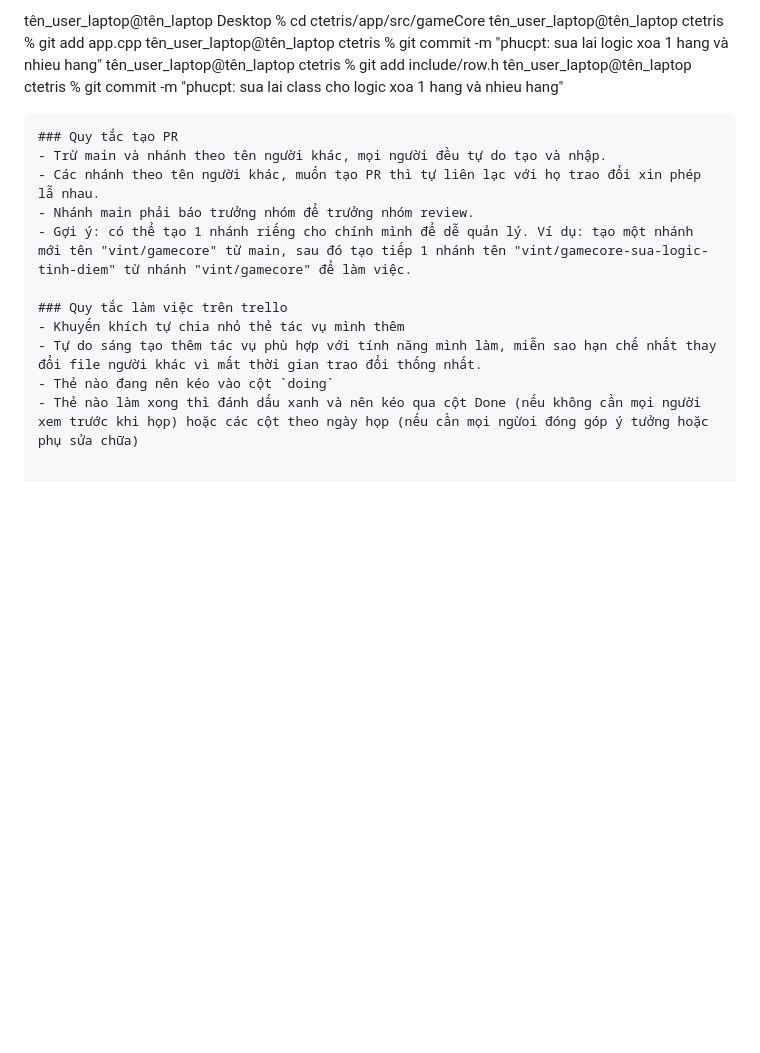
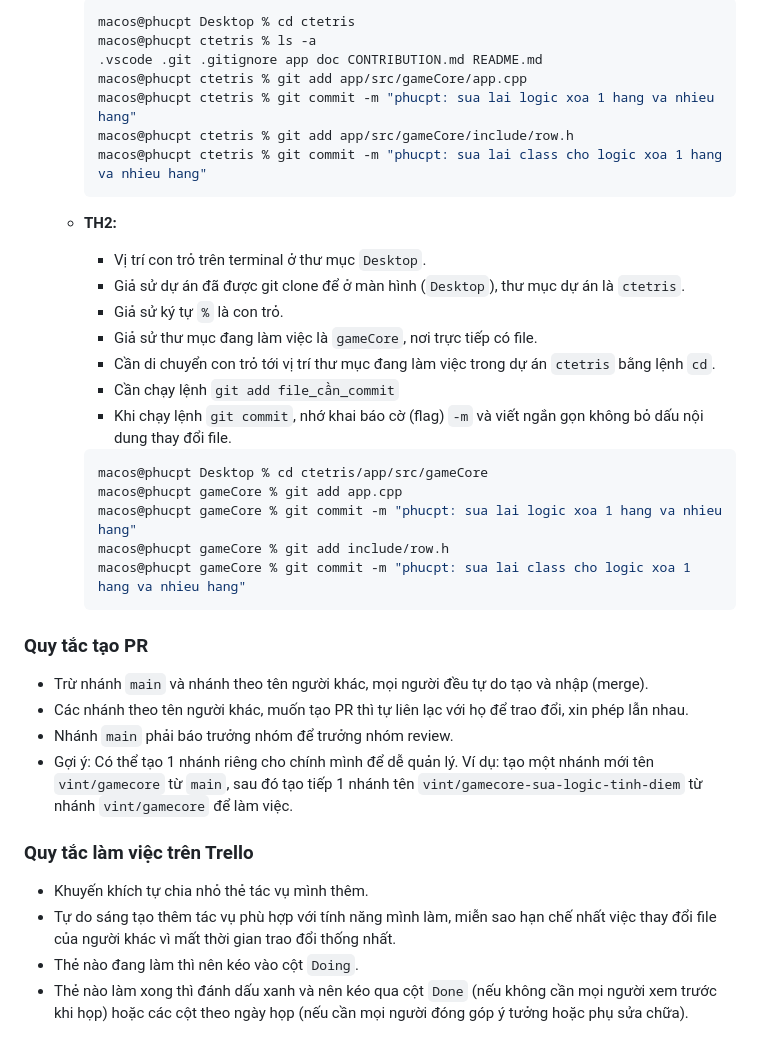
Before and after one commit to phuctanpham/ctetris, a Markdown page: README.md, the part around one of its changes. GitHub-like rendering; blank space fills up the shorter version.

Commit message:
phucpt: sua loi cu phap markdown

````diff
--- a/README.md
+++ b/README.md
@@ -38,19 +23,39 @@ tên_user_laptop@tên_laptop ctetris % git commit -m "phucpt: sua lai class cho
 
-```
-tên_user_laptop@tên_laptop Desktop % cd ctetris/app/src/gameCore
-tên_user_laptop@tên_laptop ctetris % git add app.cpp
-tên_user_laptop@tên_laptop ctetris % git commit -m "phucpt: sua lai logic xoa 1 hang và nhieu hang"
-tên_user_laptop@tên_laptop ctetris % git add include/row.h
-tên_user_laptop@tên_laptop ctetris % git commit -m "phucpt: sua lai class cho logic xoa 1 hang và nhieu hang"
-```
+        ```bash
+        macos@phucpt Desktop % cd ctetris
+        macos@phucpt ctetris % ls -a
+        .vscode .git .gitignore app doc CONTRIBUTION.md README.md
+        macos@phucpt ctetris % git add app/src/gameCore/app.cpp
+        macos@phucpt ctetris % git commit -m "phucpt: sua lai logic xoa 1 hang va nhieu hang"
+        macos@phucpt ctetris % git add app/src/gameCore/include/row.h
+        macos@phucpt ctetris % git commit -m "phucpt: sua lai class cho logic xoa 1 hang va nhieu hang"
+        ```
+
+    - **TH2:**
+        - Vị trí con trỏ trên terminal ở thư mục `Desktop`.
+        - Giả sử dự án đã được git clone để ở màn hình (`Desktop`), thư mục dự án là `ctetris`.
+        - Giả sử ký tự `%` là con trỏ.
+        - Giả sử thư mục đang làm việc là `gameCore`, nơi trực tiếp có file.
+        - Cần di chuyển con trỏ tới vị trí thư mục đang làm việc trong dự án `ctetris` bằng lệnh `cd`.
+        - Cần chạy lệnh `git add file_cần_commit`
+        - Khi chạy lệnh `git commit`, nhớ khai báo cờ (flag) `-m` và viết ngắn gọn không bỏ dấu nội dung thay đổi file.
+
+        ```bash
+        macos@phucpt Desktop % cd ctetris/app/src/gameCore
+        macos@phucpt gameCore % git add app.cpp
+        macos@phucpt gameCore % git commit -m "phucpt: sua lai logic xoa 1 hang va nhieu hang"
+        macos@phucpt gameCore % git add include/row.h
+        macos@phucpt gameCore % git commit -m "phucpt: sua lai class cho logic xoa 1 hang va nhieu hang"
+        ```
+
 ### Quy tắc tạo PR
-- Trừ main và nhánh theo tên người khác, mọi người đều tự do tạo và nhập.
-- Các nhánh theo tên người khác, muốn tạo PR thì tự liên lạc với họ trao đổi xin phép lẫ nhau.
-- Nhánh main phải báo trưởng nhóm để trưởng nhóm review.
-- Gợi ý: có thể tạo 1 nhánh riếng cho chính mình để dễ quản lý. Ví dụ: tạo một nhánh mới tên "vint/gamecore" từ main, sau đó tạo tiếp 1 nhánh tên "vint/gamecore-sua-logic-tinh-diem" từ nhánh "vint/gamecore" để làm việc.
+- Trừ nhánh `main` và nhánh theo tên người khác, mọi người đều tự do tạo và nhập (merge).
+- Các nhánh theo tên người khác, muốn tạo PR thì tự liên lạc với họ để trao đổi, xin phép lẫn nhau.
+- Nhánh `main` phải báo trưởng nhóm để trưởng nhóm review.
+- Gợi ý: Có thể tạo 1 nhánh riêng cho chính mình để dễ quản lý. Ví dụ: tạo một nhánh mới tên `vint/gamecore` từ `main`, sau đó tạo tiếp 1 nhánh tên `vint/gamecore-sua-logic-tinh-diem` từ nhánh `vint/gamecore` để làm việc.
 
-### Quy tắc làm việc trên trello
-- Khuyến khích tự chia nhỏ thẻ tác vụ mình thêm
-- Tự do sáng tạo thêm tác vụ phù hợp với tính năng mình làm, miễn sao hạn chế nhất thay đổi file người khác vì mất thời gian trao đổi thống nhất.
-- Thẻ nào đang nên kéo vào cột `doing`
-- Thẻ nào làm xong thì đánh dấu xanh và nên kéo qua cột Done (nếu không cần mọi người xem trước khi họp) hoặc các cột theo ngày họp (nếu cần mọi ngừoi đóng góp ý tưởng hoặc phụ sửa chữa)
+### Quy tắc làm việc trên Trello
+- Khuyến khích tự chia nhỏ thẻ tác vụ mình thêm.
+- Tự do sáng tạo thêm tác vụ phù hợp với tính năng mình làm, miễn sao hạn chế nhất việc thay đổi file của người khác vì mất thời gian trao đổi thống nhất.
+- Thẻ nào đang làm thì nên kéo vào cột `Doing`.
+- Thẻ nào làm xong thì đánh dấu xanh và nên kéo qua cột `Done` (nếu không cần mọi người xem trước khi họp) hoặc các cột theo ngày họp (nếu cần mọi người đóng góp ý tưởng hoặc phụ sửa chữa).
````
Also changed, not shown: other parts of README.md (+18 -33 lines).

* * *

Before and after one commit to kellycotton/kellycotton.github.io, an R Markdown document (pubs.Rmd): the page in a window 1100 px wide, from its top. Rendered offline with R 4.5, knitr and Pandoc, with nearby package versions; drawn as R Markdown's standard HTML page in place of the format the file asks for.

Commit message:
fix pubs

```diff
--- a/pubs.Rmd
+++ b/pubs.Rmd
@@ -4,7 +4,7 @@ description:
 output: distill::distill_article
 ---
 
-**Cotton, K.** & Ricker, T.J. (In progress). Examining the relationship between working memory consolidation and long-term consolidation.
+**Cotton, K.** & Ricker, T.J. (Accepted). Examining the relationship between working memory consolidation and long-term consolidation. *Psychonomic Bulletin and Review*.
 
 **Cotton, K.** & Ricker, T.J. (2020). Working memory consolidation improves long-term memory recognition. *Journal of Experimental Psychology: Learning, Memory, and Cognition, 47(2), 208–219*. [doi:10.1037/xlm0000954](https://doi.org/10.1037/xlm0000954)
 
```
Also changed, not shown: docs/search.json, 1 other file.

• The problem:
Write down only how many lines in the listing contain the word "nhất".

• Written solution:
2